You may have had the experience of walking along trail and being met by a dog. This kind of encounter occurs in a variety of ways. Small children are sometimes jolted into terror as a large four-legged creature friskily rounds the bend and lopes on over to get a sniff and maybe a lick. Scaling the child’s experience so adults can understand what it might be like requires us to imagine a dog about 7 feet tall galloping toward us with unclear intentions.
Sometimes we hear or see the otherwise well behaved pet running at full speed through the brush and woods in pursuit of some of the wildlife, madly sticking its snout into a scent that will guide it to the instinctual prey. Domestic animals are usually ill-equipped to be in nature and so they are often surprised by dangers like snakes, belligerent wildlife, thorns or some other hazard. Some pets have been killed by the hazards.

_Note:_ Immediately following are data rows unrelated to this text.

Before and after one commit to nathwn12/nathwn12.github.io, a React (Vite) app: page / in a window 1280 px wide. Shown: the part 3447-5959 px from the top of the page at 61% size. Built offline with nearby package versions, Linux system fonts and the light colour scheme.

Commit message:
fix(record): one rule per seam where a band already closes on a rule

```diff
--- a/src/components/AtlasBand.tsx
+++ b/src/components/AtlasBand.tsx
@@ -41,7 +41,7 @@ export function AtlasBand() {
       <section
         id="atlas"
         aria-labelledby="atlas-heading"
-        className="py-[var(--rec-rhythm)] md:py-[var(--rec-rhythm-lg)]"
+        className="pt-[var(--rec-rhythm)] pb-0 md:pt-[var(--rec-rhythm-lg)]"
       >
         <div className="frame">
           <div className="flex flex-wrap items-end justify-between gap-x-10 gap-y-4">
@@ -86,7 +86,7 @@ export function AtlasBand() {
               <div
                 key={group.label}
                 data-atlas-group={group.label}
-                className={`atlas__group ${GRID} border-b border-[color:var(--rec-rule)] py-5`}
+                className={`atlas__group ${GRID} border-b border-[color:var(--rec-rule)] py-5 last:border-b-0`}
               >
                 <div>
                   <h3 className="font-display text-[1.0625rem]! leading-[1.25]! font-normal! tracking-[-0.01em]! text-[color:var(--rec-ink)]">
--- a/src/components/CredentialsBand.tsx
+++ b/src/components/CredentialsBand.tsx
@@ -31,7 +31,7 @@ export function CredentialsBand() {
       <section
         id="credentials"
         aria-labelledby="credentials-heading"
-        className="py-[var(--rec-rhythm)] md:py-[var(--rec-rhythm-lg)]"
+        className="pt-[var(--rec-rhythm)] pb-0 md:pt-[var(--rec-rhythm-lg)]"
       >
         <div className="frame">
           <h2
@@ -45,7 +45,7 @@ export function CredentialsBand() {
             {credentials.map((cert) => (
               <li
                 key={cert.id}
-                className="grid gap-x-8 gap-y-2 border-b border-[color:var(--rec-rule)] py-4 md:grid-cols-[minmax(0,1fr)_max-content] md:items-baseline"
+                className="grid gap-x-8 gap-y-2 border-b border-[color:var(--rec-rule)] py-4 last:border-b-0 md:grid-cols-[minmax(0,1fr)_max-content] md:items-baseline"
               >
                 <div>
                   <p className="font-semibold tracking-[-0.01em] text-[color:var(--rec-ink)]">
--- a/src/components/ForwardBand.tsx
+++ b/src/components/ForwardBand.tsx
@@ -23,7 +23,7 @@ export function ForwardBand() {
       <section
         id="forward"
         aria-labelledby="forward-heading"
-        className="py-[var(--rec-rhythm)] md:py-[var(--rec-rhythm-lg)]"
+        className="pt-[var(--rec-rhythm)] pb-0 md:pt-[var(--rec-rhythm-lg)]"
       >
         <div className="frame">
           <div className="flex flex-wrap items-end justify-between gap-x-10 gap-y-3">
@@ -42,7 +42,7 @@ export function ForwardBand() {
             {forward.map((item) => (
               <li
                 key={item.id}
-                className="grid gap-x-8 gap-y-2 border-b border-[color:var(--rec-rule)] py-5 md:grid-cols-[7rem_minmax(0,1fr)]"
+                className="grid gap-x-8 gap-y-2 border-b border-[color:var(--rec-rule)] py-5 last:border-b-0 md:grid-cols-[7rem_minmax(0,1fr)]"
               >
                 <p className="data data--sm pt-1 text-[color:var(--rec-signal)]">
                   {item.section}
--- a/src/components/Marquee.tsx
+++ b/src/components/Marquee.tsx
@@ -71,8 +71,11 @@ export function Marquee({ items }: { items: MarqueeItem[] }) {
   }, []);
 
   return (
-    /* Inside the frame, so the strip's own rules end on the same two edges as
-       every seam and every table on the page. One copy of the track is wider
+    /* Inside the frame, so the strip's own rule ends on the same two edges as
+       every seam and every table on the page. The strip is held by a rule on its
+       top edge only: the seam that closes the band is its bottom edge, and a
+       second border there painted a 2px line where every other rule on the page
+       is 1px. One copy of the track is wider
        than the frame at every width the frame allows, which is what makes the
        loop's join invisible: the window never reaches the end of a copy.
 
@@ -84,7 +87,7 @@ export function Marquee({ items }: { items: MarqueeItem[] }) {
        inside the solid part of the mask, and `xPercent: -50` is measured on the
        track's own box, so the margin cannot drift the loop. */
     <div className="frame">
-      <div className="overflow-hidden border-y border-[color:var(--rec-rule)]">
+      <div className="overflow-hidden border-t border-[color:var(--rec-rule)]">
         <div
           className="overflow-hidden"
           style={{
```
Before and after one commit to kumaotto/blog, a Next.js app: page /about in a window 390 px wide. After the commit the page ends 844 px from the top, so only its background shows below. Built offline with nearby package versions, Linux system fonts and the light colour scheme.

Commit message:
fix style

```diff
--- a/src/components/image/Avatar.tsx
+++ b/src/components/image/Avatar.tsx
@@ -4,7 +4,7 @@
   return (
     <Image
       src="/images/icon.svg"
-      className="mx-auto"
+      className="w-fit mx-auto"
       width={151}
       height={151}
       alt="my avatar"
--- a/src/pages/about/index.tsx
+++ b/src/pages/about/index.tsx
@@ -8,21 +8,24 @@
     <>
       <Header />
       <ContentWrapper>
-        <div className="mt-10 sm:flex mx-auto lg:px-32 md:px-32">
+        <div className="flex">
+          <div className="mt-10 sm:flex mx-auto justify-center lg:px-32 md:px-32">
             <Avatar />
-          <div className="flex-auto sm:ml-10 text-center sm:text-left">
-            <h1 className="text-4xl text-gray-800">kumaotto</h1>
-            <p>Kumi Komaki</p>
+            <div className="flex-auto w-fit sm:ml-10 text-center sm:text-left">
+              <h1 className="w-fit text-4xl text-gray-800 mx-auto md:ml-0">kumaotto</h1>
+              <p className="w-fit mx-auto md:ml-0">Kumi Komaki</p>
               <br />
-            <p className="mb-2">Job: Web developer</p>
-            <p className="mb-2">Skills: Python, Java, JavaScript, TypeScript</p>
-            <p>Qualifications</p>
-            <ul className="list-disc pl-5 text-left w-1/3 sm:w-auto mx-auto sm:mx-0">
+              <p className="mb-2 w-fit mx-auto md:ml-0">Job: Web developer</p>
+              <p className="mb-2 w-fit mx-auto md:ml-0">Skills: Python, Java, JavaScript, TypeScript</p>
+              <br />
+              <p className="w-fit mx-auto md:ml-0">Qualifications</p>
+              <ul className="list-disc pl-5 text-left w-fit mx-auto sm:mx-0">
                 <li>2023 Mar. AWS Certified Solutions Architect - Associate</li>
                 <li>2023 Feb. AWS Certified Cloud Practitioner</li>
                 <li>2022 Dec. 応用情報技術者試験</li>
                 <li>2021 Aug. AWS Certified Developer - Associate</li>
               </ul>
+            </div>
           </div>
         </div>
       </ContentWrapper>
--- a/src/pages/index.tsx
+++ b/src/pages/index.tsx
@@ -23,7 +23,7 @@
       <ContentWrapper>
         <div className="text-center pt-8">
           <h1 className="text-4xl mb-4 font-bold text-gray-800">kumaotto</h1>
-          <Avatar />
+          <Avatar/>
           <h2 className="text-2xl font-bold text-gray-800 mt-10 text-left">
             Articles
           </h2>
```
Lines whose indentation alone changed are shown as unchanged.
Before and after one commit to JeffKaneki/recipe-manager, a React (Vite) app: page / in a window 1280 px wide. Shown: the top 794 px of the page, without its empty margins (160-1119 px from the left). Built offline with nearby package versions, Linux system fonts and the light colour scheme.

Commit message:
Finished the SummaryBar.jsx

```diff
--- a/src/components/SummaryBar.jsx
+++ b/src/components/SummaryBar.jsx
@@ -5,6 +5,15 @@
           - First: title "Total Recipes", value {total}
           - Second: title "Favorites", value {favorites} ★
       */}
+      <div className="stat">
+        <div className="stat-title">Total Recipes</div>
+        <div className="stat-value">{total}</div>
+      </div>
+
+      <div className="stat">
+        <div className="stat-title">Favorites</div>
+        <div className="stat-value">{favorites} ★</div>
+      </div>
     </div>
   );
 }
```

But, all too often, they get lost.
Losing a dog in our natural areas is very common. In almost every case the owners will tell you their dog normally always stays close by. But dogs are easily tempted. It is not uncommon to hear an owner shouting out the name of their best friend over and over as the sun seeks the horizon. The next day a poster appears on the kiosk. The requirement by the city, the strong suggestion by SMGA, to have your dog always on a leash is not just to keep them from terrorizing children and wildlife, but to protect them from the hazards and keep them from losing their way.
I came upon a small dog marching down Dante. It politely passed me as if either leading its master who was too slow to keep up or trying to catch up. I never a saw an owner pass, but I was not about to interfere. It came past me again aiming for Grandma’s Oak only this time it would not go any farther than a line of sight on me, waiting until I caught up then moving again. Clearly it was lost and looking for its master. I tried to get it to come and exchange salutations and share some water but it would have none of that. It eventually turned right on Paraiso, I was going straight on Dante. Eventually I heard the sing song of an owner calling for Penny. I facilitated the reuniting. The owner was a bit embarrassed. Penny was pleased to be thrown over the owner’s shoulder. Penny’s master assured me she always stays close, but it looks like a leash will be needed from now on. A close call.
Please keep your dog, big or small, on leash, whether you are a regular visitor or occasional, whether you are a runner or a slow hiker, on a short walk or long. Take water for your friend and yourself and know how to find your way in and out of our magnificent Nature.
Picking up after your pet? That’s another story…t.o.d.